When global health officials gathered this spring for the World Health Assembly, they thought a resolution that would encourage breast-feeding would be one of the easiest items on their agenda. After all, its purpose was simple enough: recognizing decades of research that says breast milk is healthiest for babies and calling on countries should limit misleading marketing claims that state otherwise. But then the U.S. delegation got involved, and didn’t just oppose the resolution but began threatening countries that wanted to introduce the measure, reveals the New York Times.
The U.S. officials wanted delegates at the U.N.-affiliated World Health Assembly to tone down the resolution in what looked like an effort to side with manufacturers of infant formula.
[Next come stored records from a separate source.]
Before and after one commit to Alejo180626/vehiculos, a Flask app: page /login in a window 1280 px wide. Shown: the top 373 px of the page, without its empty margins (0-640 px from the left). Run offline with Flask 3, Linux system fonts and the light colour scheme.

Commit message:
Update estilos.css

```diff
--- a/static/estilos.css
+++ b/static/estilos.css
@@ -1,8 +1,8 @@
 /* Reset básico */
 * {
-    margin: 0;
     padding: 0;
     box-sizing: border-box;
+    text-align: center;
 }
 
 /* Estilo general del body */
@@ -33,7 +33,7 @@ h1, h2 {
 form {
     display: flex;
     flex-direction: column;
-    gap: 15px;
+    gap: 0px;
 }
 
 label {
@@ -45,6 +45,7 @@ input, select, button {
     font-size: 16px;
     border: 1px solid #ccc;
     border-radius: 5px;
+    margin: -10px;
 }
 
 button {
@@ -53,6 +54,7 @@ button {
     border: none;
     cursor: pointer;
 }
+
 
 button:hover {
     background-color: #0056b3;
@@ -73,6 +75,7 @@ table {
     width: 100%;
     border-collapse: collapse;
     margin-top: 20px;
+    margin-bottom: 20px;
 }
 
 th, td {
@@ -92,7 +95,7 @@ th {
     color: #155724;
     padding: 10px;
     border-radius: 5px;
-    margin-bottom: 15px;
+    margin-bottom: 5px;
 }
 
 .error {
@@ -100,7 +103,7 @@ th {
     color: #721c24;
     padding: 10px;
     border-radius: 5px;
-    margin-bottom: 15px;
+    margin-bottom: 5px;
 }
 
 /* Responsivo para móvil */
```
Specifically, they wanted the document to not include language that would call on countries to “protect, promote, and support breastfeeding” while also slashing calls to restrict marketing of food products that are seen as detrimental for young children.
Ecuador had planned to introduce the measure but after threats of economic retaliation it decided to drop the initiative. Advocates then began searching for another sponsor “but at least a dozen countries, most of them poor nations in Africa and Latin America, backed off, citing fears of retaliation,” reports the New York Times. Russia then took up the issue and decided to introduce the resolution. The American officials did not threaten Russia.
“We were astonished, appalled and also saddened,” said Patti Rundall, the policy director of the British advocacy group Baby Milk Action. “What happened was tantamount to blackmail.” The Department of Health and Human Services defended the opposition to the resolution saying that it “placed unnecessary hurdles for mothers seeking to provide nutrition to their children.”